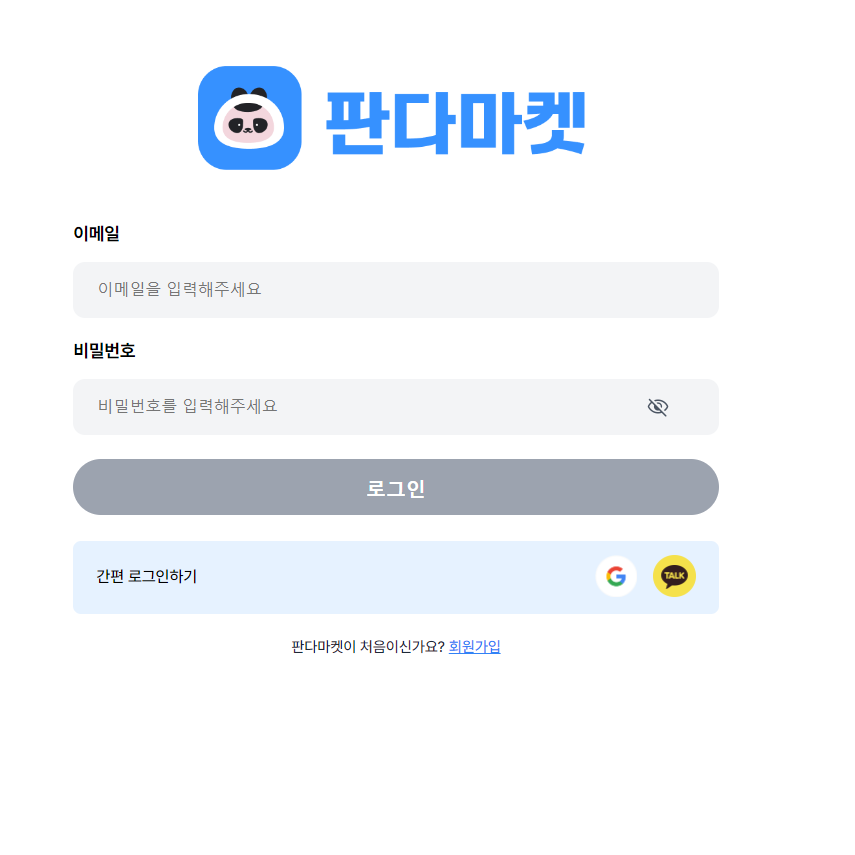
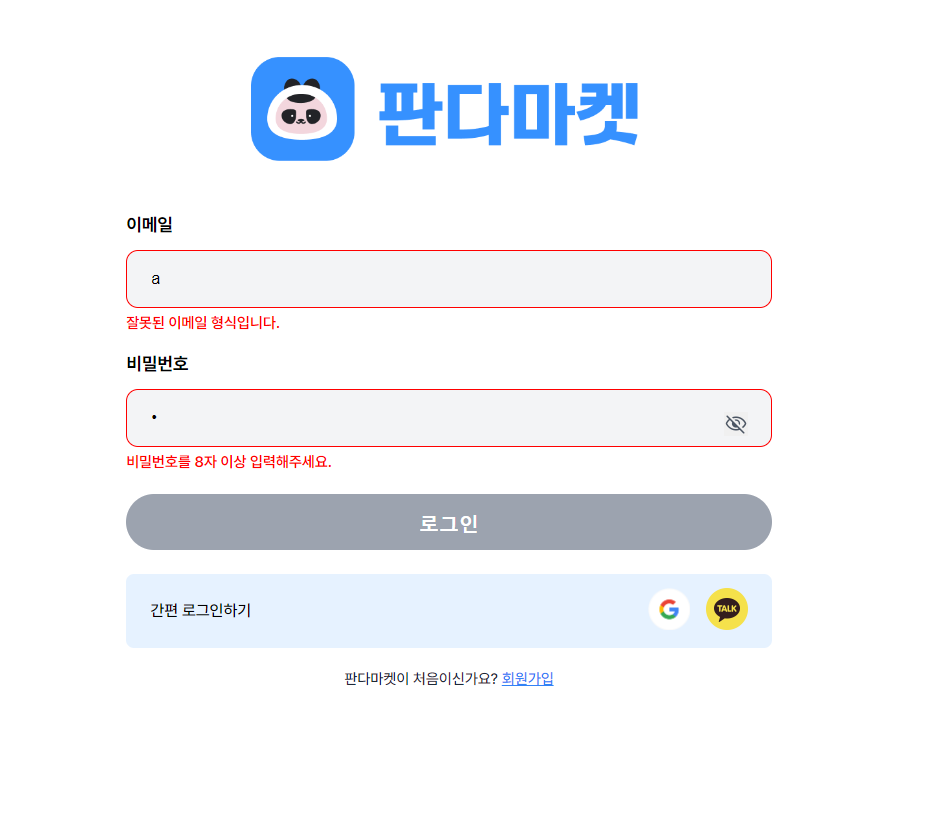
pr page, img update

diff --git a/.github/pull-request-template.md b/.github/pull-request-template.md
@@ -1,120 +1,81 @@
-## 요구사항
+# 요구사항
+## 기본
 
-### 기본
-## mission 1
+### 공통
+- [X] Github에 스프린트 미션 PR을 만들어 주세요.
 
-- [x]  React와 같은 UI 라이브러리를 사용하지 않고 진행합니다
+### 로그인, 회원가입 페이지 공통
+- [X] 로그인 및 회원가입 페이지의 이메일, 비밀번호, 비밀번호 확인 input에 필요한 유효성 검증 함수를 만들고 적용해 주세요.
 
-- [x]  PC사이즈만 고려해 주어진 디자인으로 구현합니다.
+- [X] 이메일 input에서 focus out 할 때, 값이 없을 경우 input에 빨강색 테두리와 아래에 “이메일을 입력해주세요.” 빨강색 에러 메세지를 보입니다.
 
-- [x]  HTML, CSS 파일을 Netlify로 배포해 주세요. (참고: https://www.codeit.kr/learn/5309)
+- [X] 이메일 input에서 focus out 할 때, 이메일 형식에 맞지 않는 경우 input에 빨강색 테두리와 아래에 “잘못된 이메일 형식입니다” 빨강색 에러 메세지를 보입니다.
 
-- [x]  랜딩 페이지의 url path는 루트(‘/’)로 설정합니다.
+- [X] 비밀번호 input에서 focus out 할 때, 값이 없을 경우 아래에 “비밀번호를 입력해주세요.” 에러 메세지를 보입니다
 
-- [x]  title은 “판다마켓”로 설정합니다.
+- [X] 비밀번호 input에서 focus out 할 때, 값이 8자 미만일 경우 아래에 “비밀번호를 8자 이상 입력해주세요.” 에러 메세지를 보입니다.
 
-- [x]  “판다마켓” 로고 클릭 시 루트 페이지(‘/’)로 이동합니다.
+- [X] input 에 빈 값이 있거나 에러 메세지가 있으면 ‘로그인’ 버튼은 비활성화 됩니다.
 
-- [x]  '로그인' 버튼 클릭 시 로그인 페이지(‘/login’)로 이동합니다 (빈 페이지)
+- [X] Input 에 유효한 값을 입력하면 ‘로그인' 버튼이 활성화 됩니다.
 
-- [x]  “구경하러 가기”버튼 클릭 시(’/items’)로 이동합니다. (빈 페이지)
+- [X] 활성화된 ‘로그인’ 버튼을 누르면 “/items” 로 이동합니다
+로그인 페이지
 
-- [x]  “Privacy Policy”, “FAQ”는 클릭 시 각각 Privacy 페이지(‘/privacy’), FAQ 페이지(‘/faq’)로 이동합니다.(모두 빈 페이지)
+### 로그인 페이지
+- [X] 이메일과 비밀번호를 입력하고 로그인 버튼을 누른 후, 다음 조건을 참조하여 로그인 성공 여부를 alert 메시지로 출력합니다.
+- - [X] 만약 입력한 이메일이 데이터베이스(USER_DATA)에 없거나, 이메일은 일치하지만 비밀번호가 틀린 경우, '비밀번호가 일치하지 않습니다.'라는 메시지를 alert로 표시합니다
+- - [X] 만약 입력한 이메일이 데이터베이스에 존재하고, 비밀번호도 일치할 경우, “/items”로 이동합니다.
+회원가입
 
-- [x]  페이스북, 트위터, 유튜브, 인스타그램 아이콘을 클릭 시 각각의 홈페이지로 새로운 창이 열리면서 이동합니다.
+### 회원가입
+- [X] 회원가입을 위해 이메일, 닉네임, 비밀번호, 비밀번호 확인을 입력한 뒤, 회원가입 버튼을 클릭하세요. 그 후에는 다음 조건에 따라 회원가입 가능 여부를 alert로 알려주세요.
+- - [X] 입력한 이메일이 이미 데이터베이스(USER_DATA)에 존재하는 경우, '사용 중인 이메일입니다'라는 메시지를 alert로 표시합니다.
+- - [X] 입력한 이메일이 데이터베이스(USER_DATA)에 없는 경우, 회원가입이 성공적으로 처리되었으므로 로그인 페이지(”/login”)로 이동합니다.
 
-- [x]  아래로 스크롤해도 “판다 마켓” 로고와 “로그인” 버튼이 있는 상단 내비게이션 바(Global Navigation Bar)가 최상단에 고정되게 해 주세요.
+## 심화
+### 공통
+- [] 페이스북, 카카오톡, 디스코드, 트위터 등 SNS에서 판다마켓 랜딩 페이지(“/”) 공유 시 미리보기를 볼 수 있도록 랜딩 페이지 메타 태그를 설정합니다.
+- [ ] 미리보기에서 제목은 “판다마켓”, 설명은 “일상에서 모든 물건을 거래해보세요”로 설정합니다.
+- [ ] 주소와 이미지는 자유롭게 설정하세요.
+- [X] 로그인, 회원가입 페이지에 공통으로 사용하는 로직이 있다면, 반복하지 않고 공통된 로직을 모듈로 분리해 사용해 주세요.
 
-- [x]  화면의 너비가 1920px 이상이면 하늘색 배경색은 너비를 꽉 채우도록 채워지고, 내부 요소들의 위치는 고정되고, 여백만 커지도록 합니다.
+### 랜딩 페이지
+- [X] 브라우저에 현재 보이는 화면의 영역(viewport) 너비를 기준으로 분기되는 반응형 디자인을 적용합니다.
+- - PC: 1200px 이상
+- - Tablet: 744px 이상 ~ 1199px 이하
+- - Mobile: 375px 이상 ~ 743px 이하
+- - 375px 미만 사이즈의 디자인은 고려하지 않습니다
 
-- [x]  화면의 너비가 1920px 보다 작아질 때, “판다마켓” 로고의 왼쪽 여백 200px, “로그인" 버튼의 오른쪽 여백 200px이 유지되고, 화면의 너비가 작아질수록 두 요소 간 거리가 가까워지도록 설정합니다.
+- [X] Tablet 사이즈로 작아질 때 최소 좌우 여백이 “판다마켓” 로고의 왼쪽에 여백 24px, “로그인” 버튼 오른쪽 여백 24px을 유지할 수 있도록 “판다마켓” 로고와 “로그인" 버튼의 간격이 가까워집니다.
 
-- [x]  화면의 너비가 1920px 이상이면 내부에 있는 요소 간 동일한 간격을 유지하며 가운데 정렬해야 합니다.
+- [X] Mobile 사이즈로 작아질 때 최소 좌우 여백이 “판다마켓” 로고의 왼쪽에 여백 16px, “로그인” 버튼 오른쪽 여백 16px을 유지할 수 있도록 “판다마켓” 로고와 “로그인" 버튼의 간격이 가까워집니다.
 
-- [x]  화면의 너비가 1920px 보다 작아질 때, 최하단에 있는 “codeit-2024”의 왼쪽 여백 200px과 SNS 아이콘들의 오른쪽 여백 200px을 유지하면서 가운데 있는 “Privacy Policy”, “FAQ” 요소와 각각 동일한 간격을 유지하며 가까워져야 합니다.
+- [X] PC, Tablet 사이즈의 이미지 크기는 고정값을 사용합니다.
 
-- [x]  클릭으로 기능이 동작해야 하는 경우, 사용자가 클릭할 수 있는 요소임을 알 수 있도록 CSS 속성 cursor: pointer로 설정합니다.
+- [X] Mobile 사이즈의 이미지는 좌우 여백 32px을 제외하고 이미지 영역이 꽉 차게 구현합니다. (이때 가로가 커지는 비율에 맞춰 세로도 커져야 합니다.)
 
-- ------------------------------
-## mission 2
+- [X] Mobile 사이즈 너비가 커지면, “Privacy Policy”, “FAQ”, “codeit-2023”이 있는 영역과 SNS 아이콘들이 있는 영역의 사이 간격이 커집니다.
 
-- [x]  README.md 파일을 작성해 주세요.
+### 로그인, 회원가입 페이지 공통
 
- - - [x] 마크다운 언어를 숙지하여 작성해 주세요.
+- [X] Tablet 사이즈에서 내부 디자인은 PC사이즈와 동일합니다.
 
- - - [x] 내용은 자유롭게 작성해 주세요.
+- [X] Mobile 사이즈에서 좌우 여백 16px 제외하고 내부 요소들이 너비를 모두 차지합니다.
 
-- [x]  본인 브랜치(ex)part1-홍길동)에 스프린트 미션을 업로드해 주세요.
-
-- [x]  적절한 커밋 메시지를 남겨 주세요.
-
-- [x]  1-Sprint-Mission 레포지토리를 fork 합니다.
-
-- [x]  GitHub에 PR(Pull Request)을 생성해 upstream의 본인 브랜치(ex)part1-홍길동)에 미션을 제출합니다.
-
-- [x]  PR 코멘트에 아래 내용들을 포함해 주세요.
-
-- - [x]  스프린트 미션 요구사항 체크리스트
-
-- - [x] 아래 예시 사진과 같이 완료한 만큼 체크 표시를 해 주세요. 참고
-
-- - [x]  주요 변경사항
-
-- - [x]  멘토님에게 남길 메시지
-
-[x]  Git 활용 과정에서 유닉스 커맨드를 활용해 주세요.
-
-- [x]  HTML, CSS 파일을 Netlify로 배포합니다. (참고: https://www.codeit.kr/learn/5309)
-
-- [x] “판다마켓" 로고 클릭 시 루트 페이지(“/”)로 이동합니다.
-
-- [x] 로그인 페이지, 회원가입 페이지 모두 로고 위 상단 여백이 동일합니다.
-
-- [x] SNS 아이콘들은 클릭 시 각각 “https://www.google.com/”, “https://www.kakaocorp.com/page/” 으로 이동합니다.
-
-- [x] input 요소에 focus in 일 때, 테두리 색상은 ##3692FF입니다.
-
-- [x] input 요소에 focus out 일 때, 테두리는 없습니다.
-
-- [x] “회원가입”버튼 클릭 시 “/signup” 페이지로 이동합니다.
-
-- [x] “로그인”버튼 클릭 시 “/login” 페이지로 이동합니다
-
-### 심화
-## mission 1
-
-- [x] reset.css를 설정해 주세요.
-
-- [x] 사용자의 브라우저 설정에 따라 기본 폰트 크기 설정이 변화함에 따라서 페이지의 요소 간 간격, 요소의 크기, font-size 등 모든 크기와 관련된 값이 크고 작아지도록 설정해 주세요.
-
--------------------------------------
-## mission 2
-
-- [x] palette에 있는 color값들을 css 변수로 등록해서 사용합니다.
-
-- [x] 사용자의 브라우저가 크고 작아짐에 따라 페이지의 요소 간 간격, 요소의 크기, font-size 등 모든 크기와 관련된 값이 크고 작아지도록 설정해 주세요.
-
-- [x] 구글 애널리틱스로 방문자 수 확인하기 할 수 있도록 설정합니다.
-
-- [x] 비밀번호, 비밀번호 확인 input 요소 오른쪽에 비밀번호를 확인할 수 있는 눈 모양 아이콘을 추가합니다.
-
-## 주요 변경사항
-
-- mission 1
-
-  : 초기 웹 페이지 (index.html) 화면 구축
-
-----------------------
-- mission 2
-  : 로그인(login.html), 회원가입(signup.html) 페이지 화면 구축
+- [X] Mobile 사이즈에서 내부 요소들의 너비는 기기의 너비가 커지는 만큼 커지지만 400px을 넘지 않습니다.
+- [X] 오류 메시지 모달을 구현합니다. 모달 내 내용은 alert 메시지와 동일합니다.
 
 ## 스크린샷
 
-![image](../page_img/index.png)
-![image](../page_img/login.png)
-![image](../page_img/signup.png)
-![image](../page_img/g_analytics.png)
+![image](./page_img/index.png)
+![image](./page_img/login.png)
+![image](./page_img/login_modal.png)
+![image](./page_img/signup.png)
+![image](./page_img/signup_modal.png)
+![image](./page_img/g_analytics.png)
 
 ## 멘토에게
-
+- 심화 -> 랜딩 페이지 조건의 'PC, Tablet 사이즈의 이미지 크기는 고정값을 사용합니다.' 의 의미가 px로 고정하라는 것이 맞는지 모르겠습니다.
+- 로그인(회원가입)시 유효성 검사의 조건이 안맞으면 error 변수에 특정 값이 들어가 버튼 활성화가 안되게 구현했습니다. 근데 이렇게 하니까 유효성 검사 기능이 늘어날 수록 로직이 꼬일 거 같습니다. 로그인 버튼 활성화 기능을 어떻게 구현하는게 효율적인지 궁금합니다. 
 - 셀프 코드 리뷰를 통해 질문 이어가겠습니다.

* * *

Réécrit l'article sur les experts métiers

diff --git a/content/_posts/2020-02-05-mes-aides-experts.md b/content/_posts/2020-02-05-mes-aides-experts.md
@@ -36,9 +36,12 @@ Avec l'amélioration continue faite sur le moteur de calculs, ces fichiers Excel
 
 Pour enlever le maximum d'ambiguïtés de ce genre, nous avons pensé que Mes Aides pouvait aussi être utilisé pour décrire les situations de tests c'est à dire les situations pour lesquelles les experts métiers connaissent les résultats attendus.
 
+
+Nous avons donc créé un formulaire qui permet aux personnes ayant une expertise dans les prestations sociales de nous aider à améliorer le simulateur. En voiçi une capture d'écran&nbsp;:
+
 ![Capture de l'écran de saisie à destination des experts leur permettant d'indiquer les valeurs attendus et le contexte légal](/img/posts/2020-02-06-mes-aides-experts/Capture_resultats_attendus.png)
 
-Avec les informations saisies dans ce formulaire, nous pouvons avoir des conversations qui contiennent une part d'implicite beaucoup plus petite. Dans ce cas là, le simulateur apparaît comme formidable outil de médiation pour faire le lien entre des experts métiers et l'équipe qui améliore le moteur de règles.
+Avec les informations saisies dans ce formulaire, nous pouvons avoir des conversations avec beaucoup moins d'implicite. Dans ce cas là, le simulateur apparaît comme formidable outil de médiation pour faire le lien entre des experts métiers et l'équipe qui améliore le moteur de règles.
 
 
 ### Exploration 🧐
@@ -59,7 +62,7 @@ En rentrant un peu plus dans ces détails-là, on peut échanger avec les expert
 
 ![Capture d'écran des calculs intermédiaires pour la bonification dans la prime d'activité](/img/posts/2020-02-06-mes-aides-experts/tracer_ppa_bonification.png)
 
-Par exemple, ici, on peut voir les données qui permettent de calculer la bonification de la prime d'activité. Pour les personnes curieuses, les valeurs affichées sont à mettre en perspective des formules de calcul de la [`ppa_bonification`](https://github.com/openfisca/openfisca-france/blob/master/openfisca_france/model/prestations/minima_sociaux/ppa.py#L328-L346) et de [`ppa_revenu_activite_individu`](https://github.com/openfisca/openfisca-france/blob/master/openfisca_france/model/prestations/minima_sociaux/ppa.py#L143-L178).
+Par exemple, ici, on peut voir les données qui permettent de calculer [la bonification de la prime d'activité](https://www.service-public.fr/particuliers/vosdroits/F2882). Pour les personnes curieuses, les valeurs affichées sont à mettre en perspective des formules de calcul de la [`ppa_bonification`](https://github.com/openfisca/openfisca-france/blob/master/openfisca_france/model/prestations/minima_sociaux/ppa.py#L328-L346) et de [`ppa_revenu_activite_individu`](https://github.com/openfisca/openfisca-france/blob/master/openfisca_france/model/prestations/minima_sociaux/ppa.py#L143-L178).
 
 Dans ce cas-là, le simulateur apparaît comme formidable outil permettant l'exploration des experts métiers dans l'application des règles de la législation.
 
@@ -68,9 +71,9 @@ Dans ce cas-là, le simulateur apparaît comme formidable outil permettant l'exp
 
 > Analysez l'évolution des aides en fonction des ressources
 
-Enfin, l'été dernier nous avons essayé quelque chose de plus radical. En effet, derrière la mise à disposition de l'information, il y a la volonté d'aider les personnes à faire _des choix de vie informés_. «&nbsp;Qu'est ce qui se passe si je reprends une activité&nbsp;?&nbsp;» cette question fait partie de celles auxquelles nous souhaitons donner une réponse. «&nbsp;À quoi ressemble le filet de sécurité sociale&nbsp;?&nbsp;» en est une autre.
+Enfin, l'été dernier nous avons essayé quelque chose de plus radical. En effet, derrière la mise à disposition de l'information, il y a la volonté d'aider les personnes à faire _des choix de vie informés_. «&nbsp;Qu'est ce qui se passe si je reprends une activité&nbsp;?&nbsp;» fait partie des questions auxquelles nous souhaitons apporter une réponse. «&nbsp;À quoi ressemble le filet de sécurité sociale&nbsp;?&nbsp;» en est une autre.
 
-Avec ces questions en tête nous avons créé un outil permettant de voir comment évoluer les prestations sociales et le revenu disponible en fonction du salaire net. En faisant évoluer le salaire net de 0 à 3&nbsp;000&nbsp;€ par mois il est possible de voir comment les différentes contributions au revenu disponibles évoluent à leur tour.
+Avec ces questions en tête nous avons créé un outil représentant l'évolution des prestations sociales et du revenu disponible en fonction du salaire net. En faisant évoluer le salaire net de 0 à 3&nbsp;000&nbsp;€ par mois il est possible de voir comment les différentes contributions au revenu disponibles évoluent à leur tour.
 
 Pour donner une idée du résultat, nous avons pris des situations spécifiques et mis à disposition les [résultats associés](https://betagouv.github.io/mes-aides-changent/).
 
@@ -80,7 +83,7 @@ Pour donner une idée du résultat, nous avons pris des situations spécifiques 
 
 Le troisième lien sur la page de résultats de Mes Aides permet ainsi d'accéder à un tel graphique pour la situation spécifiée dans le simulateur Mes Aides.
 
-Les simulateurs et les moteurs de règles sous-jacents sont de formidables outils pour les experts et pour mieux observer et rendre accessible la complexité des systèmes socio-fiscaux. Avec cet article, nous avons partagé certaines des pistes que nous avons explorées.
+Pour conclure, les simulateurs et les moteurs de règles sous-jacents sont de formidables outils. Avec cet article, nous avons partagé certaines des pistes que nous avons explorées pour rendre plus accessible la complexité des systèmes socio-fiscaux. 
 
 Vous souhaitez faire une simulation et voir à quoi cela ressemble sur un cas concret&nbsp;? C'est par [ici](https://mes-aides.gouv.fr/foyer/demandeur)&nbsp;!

▶ **Brief**
How many of the lines above include the word "Tablet"? Respond with the number alone.

▶ **Result**
5